Does anybody remember this song from Fiddler on the Roof? In the song, Tevye expounds on all of the things he would do and have if he were wealthy, and then at the end of the song he asks the question of God, “Would it spoil some vast, eternal plan if I were a wealthy man?”.
I can certainly relate to Tevye. Too often I find myself wishing for and desiring more, or other, than I have. And because I do not have what I desire, I am discontent. This attitude can infect my entire life if I do not take action against it. If I let discontent have it’s way in my life, I will eventually find myself questioning God’s wisdom in what He has given me.
You see, in my discontent, I think that I deserve more or better than I have. I begin to believe that I should be more comfortable in my life. I actually begin to believe that it is mine, and I have a right to it.
Do you see the problem with my thinking here? I, me, mine! I am suffering from “I” disease.
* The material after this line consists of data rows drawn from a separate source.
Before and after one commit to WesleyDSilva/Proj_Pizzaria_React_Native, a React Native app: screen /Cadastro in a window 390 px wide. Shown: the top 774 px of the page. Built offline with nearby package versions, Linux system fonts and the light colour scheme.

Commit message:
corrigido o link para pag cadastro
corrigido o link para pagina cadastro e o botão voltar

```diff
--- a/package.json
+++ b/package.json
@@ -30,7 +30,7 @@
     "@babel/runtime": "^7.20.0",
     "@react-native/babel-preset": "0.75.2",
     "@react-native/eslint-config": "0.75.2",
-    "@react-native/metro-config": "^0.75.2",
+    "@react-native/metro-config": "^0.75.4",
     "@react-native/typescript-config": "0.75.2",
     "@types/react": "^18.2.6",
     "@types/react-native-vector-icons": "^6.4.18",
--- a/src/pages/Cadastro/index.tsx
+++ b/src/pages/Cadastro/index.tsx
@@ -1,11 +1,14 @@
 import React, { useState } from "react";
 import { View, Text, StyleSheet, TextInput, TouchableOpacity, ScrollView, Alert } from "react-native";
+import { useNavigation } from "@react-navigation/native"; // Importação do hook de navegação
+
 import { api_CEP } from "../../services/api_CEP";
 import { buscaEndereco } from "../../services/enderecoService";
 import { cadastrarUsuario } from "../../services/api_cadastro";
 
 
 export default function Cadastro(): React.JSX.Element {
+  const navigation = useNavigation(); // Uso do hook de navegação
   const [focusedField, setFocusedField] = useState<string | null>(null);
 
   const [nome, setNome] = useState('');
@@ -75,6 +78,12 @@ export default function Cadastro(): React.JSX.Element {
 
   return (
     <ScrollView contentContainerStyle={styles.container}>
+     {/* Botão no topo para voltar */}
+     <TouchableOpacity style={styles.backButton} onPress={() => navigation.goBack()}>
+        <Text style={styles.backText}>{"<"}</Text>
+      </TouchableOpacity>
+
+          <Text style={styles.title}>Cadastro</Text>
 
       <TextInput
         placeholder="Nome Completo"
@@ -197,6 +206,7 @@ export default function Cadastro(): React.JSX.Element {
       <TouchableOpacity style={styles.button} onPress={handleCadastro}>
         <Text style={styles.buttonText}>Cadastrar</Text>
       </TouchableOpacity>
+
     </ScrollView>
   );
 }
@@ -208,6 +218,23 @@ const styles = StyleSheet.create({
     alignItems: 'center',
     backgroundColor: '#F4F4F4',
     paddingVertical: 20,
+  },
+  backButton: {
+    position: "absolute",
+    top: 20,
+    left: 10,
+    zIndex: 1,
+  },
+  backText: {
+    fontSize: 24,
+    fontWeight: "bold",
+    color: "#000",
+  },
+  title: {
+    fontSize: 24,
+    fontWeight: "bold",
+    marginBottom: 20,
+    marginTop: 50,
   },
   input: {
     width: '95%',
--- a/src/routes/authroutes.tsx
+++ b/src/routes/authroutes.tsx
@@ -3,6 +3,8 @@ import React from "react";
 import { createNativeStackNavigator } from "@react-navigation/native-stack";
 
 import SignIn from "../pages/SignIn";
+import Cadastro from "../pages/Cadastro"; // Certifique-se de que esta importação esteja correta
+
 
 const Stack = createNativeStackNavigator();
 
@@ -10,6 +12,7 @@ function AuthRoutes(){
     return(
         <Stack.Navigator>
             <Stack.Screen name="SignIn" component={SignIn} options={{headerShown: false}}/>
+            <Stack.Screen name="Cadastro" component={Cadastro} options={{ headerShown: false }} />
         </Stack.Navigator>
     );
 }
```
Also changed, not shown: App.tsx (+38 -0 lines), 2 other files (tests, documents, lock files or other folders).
Everything revolves around me. I have forgotten that it all belongs to God.
The apostle Paul writes in Philippians 4:11-12:
“Not that I speak from want, for I have learned to be content in whatever circumstances I am. I know how to get along with humble means, and I also know how to live in prosperity; in any and every circumstance I have learned the secret of being filled and going hungry, both of having abundance and suffering need.”
Paul has learned that the key to contentment lies with acceptance. Acceptance that God is God, and that He has a plan. It is His plan, His way. Not mine. When I learn to give up my right to myself and let God have His way, I can learn to be content where I am.
So, to answer Tevye’s question, “Would it spoil some vast, eternal plan if I were a wealthy man?” Yes, it would. Can I learn to live with that answer? I hope so.